If you’re a music fan in the city, you probably know Carl Stretton.  He’s been mixing bands, playing bass, hosting jams, and supporting music for decades.  So when he says a show is awesome, I generally pay attention.  Here’s some more from Carl:

“Blues fans old and young (all ages) are welcome. Some great players on this tour. Big Hank with a great lineup. Some Canadian greats. Jack Lavin from Powder Blues Band on bass, Dennis Meneely of Streetheart and many bands, Saxophonist Dave Babcock from Edmonton… The ensemble is pretty stellar and a great blues dance party is guaranteed. Family friendly. Fun Times!”

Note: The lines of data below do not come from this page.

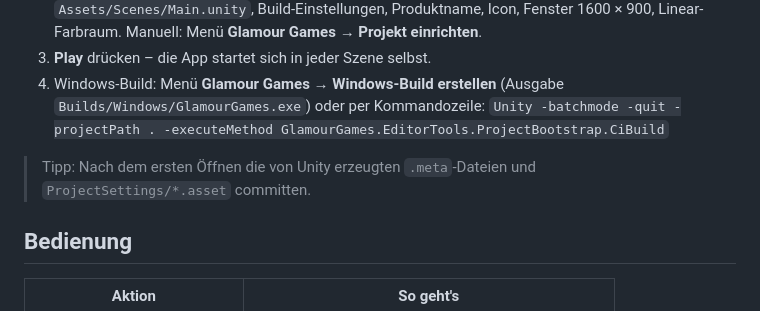
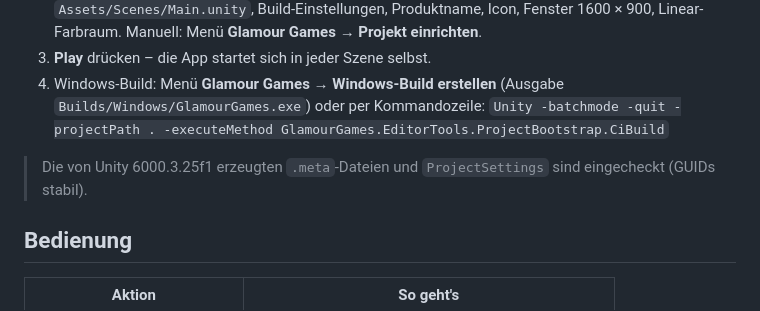
Before and after one commit to domezos2024/glamour_games_unity, a Markdown page: README.md, the part around the change. Drawn GitHub-style.

Commit message:
README: Hinweis zu eingecheckten Unity-Projektdateien
Co-Authored-By: Claude Opus 5.5 <noreply@anthropic.com>
Claude-Session: https://claude.ai/code/session_018EKRUE2iL8ZT4rEy5NCYo3

```diff
--- a/README.md
+++ b/README.md
@@ -59,7 +59,7 @@ Die Gegnerwahl erscheint beim Start jedes Spiels und lässt sich im Spiel jederz
    oder per Kommandozeile:
    `Unity -batchmode -quit -projectPath . -executeMethod GlamourGames.EditorTools.ProjectBootstrap.CiBuild`
 
-> Tipp: Nach dem ersten Öffnen die von Unity erzeugten `.meta`-Dateien und `ProjectSettings/*.asset` committen.
+> Die von Unity 6000.3.25f1 erzeugten `.meta`-Dateien und `ProjectSettings` sind eingecheckt (GUIDs stabil).
 
 ## Bedienung
 
```
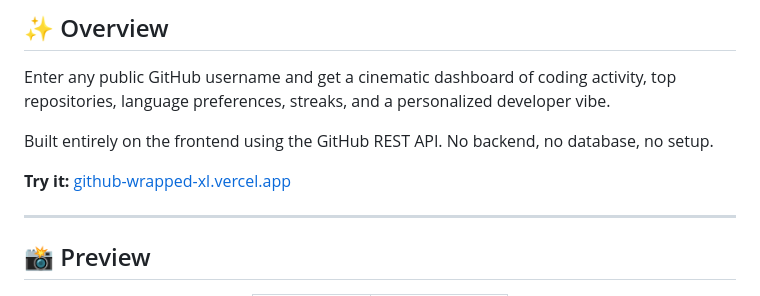
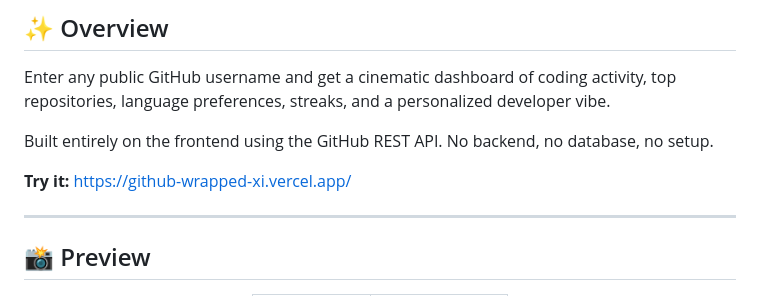
Before and after one commit to yogitha-singh/github-wrapped, a Markdown page: README.md, the part around the change. GitHub-like rendering.

```diff
--- a/README.md
+++ b/README.md
@@ -32,7 +32,7 @@ Enter any public GitHub username and get a cinematic dashboard of coding activit
 
 Built entirely on the frontend using the GitHub REST API. No backend, no database, no setup.
 
-**Try it:** [github-wrapped-xl.vercel.app](https://github-wrapped-xl.vercel.app/)
+**Try it:**  https://github-wrapped-xi.vercel.app/
 
 ---
 
```
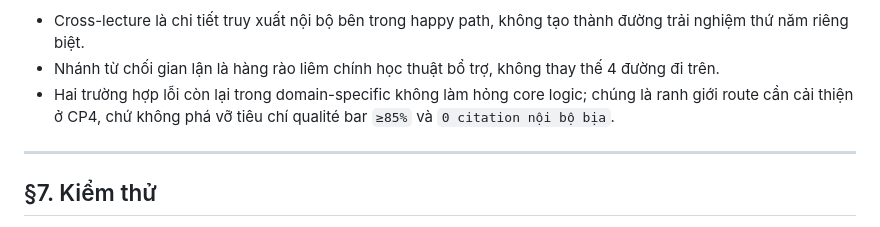
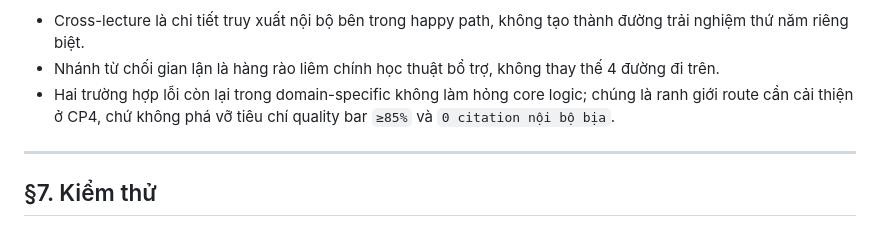
Before and after one commit to dawnmoriaty/K4-3B-E403-BDKT, a Markdown page: spec.md, the part around the change. GitHub-like rendering.

Commit message:
docs: fix typo quality bar in spec.md

```diff
--- a/spec.md
+++ b/spec.md
@@ -135,7 +135,7 @@ _Ghi chú quan trọng:_
 
 - Cross-lecture là chi tiết truy xuất nội bộ bên trong happy path, không tạo thành đường trải nghiệm thứ năm riêng biệt.
 - Nhánh từ chối gian lận là hàng rào liêm chính học thuật bổ trợ, không thay thế 4 đường đi trên.
-- Hai trường hợp lỗi còn lại trong domain-specific không làm hỏng core logic; chúng là ranh giới route cần cải thiện ở CP4, chứ không phá vỡ tiêu chí qualité bar `≥85%` và `0 citation nội bộ bịa`.
+- Hai trường hợp lỗi còn lại trong domain-specific không làm hỏng core logic; chúng là ranh giới route cần cải thiện ở CP4, chứ không phá vỡ tiêu chí quality bar `≥85%` và `0 citation nội bộ bịa`.
 
 ---
 
```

Here’s a video that shows you all you need to know.

BIG HANK’S TRIBUTE TO THE BLUE’S SONGS OF CHRISTMAS

Big Hank Lionhart and the R&B Kingpins are going to fill your ears and spirits with the glorious gift of Christmas Blues!  Featuring a brand new line-up, fresh songs and a whole lot of good cheer this will be the ‘don’t miss’ show of the Holiday Season.

This show is a collection of traditional Blues Christmas tunes from the 20’s, 30’s, 40’s 50’s, and 60’s, by the likes of Louis Jordan, Big Joe Turner, BB King, Eric Clapton, Charles Brown, Etta James and more.

It’s not the standard collection of carols; rather it’s a tribute that gives you a look into the souls of the fabulous music legends sharing their Christmas Blues. A refreshing take on a holiday concert, it has played to sold-out houses and received rave reviews across British Columbia for the past 4 years.

Call 403.406-6592 to reserve your ticket today!  $15 cover.

You can learn more about The Krossing here.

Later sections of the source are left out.